Established in 1965, Latin Americans for Social & Economic Development, better known as LA SED, is an advocacy and social service agency that addresses the unique needs of the residents of Southwest Detroit, home to the largest concentration of Hispanics in Southeastern Michigan. It’s also one of several area organizations that’s benefiting from an initiative put forth by Detroit General Manager Dave Leaver, encouraging his Leadership Team to be more involved in the community.
“It’s important having my staff directly involved with organizations in the community to open their eyes to the needs and concerns that are going on out there,” says Leaver. “As they are more involved with the community, more involved with nonprofits, it broadens their view of the things that are important outside the facility and in the community in which we operate.”
Leaver identified Jim Joaquin, who had recently relocated back to his childhood hometown to become the Detroit refinery controller, as an ideal candidate to be more involved outside the fence line.
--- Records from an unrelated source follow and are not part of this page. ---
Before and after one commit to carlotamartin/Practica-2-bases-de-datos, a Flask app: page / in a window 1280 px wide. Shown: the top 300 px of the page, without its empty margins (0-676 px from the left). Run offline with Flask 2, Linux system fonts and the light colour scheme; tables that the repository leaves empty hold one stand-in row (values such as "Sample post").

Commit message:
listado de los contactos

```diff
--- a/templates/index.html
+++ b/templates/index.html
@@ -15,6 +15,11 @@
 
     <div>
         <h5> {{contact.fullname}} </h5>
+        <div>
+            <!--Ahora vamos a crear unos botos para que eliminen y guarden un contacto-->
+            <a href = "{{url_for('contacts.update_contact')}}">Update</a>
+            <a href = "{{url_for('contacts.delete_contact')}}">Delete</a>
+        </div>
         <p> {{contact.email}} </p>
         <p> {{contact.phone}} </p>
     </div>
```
In his short time working at the refinery, he stood out as someone with a passion to help others.
“Jim is remarkable in his care for people,” says Leaver. “He really wants to be engaged not just as a Controller for the plant. He wants to be connected to our employees and be successful outside the plant.”
Joaquin’s parents grew up in the Detroit area, living in several neighborhoods. When Joaquin was born, they settled in Southgate where he lived until he was 18. He recalls passing the refinery in his youth and being impressed. Now, working at the very place he admired, Joaquin immediately embraced the request to engage with his neighbors.
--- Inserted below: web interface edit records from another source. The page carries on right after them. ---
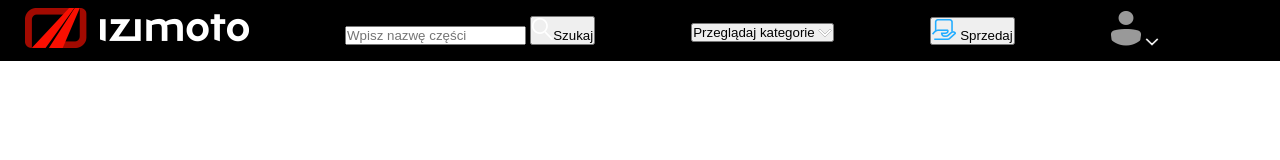
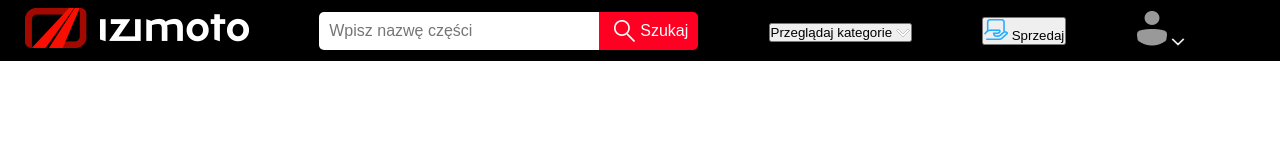
Before and after one commit to Ambitious156288/Recruitment-Task---first-part, a website built with Parcel: page src/index.html in a window 1280 px wide. Built offline with nearby package versions, Linux system fonts and the light colour scheme.

Commit message:
search bar

```diff
--- a/src/css/styles.css
+++ b/src/css/styles.css
@@ -19,3 +19,34 @@ body {
   padding: 8px 25px;
   background-color: var(--black);
 }
+
+.search {
+  display: flex;
+}
+
+.search__input {
+  min-width: 280px;
+  padding: 8px 10px;
+  font-size: 16px;
+  border-top-left-radius: 5px;
+  border-bottom-left-radius: 5px;
+  border: none;
+  outline: none;
+}
+
+.search__btn {
+  display: flex;
+  align-items: center;
+  font-size: 16px;
+  padding: 8px 10px;
+  border-top-right-radius: 5px;
+  border-bottom-right-radius: 5px;
+  background-color: var(--red);
+  color: var(--white);
+  cursor: pointer;
+  border: none;
+}
+
+.search__btn__img {
+  margin: 0 5px;
+}
--- a/src/index.html
+++ b/src/index.html
@@ -19,10 +19,18 @@
         <img src="./images/logo.png" />
       </div>
 
-      <div class="searchBar">
-        <input type="text" placeholder="Wpisz nazwę części" />
-        <button>
-          <img src="./images/searchIcon.png" alt="seacrh icon" />Szukaj
+      <div class="search">
+        <input
+          class="search__input"
+          type="text"
+          placeholder="Wpisz nazwę części"
+        />
+        <button class="search__btn">
+          <img
+            class="search__btn__img"
+            src="./images/searchIcon.png"
+            alt="search icon"
+          />Szukaj
         </button>
       </div>
 
```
“When LA SED initially approached Marathon about getting involved, they said what do you think of this guy? And they sent me a very brief bio on Jim, and I said well, we’d love to meet him,” says LA SED Director Mary Carmen Muñoz. “Turns out Jim is the kind of member that every organization wants on their board.”
“The opportunity to become a board member of LA SED was a real ‘wow’ moment,” expressed Joaquin, who not only serves as the Detroit refinery’s Controller but the same position for the Canton refinery. Prior to the invitation to join the board, however, Joaquin admits he was unfamiliar with LA SED. Excited about the position, he asked his parents if they knew anything about the organization.
The response they gave brought everything full circle.
For the first time, Joaquin learned about a tough chapter in his family’s history. In 1982, when Joaquin was five years old, the Ford Motor Company had laid off his father, who had been a millwright at the Detroit plant.
“When you’re a kid, your parents always try to shield you and do the best they can to keep you from pain,” said Joaquin. “When I look back, the pieces fit together. My dad was laid off. It was getting to a point where he wasn’t finding any work. Everything was running out and they were concerned.”
It was a family friend who recommended LA SED as a possible source of support – a recommendation that proved life saving for the Joaquin’s. LA SED embraced the family and helped his dad land a job at the local tank plant until Ford began hiring people back.
“If LA SED was not there, I can’t tell you what would have happened between then and when Ford called my dad back. Thankfully, LA SED existed, and we were pointed in their direction. They took my dad in and they said ‘we’re going to find you an opportunity.’ For me to find that out, I’m now personally invested.”
It’s a story Muñoz was unaware of as well.
“Mary didn’t know until I relayed the connection I had discovered. She was taken back.”
“It amazes me that he did not know that story,” adds Muñoz. “As parents, when you are going through a financial crisis of any kind, you want to make sure your child’s life is as normal as possible. That reflects on his family and an excellent job that they did to keep him from knowing that they were really struggling. He is a product of a family that was strong, that was tight knit, and not only gave to the community, but also was in a position to receive help and assistance. They took the opportunities that LA SED gave them.”
On the circumstances that brought Joaquin to LA SED, Leaver says “I’m not sure if it’s divine intervention or not, but it’s just awesome how it worked out.”
Support of LA SED for Joaquin has truly become personal. For him, it’s truly giving back.
The organization serves more than 5,000 individuals on an annual basis, but Muñoz will tell you the numbers have exponentially increased due to COVID-19. They offer a broad range of programming, including youth enrichment and sports and fitness, bilingual/bicultural classes, a robust slate of senior citizen offerings, translation and pro-bono legal consultations, and immigration services and basic human needs. All offered to a clientele that is 90% Hispanic, with 98% living at, or below the poverty level.
“When I look at the organization, I see more than LA SED. I see my childhood; I see my parents,” says Joaquin. “This is where my roots are.”